▶ Task objective
Scan the records for "slug". Report each line that includes it.

▶ Before-and-after page screenshots
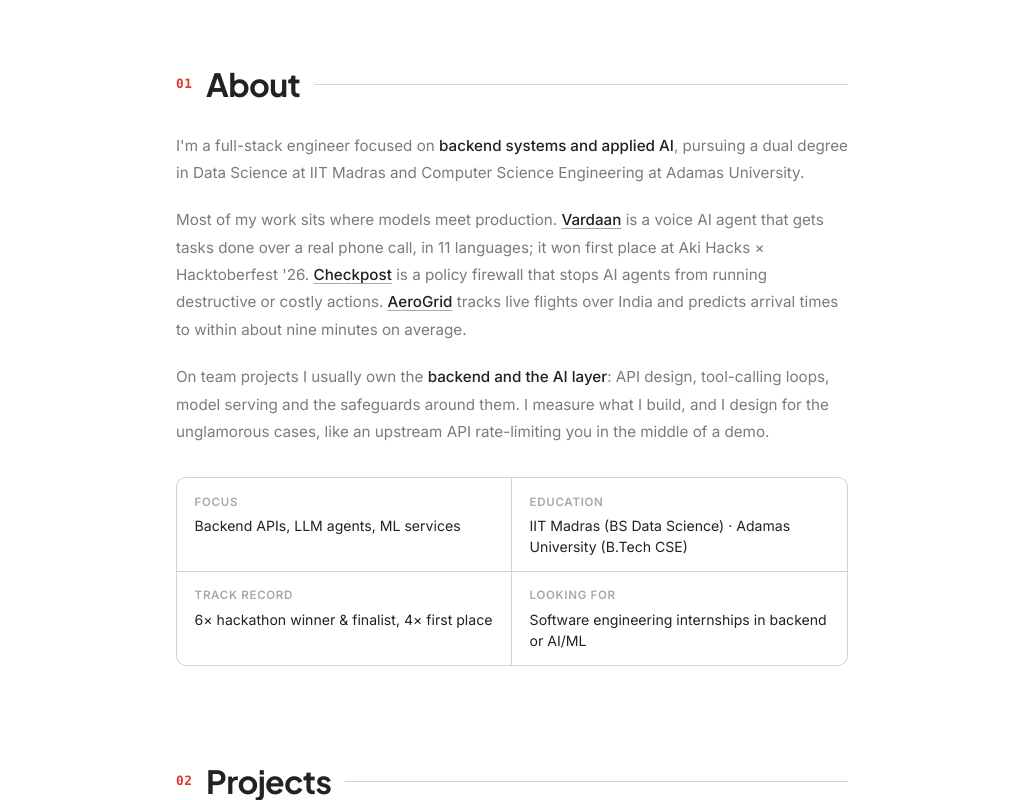
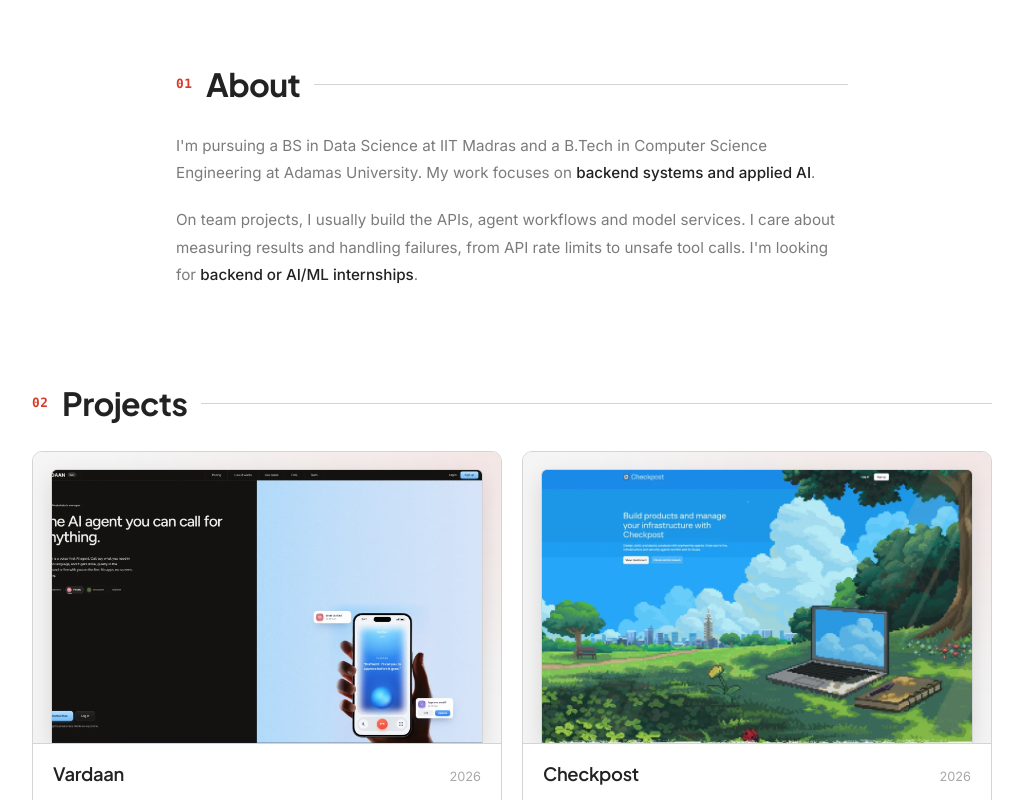
Before and after one commit to 24f2006234/aniruddha-portfolio, a React (Vite) app: page / in a window 1280 px wide. Shown: the part 580-1380 px from the top of the page, without its empty margins (128-1151 px from the left). Built offline with nearby package versions, Linux system fonts and the light colour scheme.

Commit message:
Refine about copy and widen project layout

```diff
--- a/src/components/About.jsx
+++ b/src/components/About.jsx
@@ -1,24 +1,7 @@
 import React from "react";
 import { motion } from "framer-motion";
-import { Link } from "react-router-dom";
 
 const ease = [0.22, 1, 0.36, 1];
-
-// Opens the project's case study modal (handled in Projects.jsx).
-function ProjectLink({ slug, children }) {
-  return (
-    <Link to={`?project=${slug}`} state={{ fromCard: true }} className="about-link">
-      {children}
-    </Link>
-  );
-}
-
-const facts = [
-  { label: "Focus", value: "Backend APIs, LLM agents, ML services" },
-  { label: "Education", value: "IIT Madras (BS Data Science) · Adamas University (B.Tech CSE)" },
-  { label: "Track record", value: "6× hackathon winner & finalist, 4× first place" },
-  { label: "Looking for", value: "Software engineering internships in backend or AI/ML" },
-];
 
 export default function About() {
   return (
@@ -42,38 +25,15 @@ export default function About() {
           transition={{ duration: 0.5, ease }}
         >
           <p>
-            I'm a full-stack engineer focused on <strong>backend systems and applied AI</strong>, pursuing a dual
-            degree in Data Science at IIT Madras and Computer Science Engineering at Adamas University.
+            I'm pursuing a BS in Data Science at IIT Madras and a B.Tech in Computer Science Engineering
+            at Adamas University. My work focuses on <strong>backend systems and applied AI</strong>.
           </p>
           <p>
-            Most of my work sits where models meet production. <ProjectLink slug="vardaan">Vardaan</ProjectLink> is a
-            voice AI agent that gets tasks done over a real phone call, in 11 languages; it won first place at Aki
-            Hacks × Hacktoberfest '26. <ProjectLink slug="checkpost">Checkpost</ProjectLink> is a policy firewall that
-            stops AI agents from running destructive or costly actions.{" "}
-            <ProjectLink slug="aerogrid">AeroGrid</ProjectLink> tracks live flights over India and predicts arrival
-            times to within about nine minutes on average.
-          </p>
-          <p>
-            On team projects I usually own the <strong>backend and the AI layer</strong>: API design, tool-calling
-            loops, model serving and the safeguards around them. I measure what I build, and I design for the
-            unglamorous cases, like an upstream API rate-limiting you in the middle of a demo.
+            On team projects, I usually build the APIs, agent workflows and model services. I care about
+            measuring results and handling failures, from API rate limits to unsafe tool calls.
+            I'm looking for <strong>backend or AI/ML internships</strong>.
           </p>
         </motion.div>
-
-        <motion.dl
-          className="about-facts"
-          initial={{ opacity: 0, y: 12 }}
-          whileInView={{ opacity: 1, y: 0 }}
-          viewport={{ once: true }}
-          transition={{ duration: 0.5, delay: 0.1, ease }}
-        >
-          {facts.map((f) => (
-            <div key={f.label} className="about-fact">
-              <dt>{f.label}</dt>
-              <dd>{f.value}</dd>
-            </div>
-          ))}
-        </motion.dl>
       </div>
     </section>
   );
--- a/src/components/Projects.jsx
+++ b/src/components/Projects.jsx
@@ -39,7 +39,7 @@ export default function Projects() {
         )}
       </AnimatePresence>
 
-      <div className="container">
+      <div className="container projects-container">
         <motion.div
           className="section-head"
           initial={{ opacity: 0, y: 16 }}
--- a/src/styles/site.css
+++ b/src/styles/site.css
@@ -190,13 +190,17 @@ main {
   letter-spacing: 0;
 }
 
+.projects-container {
+  max-width: 960px;
+}
+
 .projects-grid {
   display: grid;
   grid-template-columns: repeat(2, minmax(0, 1fr));
   gap: 1.25rem;
 }
 
-@media (max-width: 640px) {
+@media (max-width: 720px) {
   .projects-grid {
     grid-template-columns: minmax(0, 1fr);
   }
```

▶ Exercise answer
-function ProjectLink({ slug, children }) {
-    <Link to={`?project=${slug}`} state={{ fromCard: true }} className="about-link">
-            Most of my work sits where models meet production. <ProjectLink slug="vardaan">Vardaan</ProjectLink> is a
-            Hacks × Hacktoberfest '26. <ProjectLink slug="checkpost">Checkpost</ProjectLink> is a policy firewall that
-            <ProjectLink slug="aerogrid">AeroGrid</ProjectLink> tracks live flights over India and predicts arrival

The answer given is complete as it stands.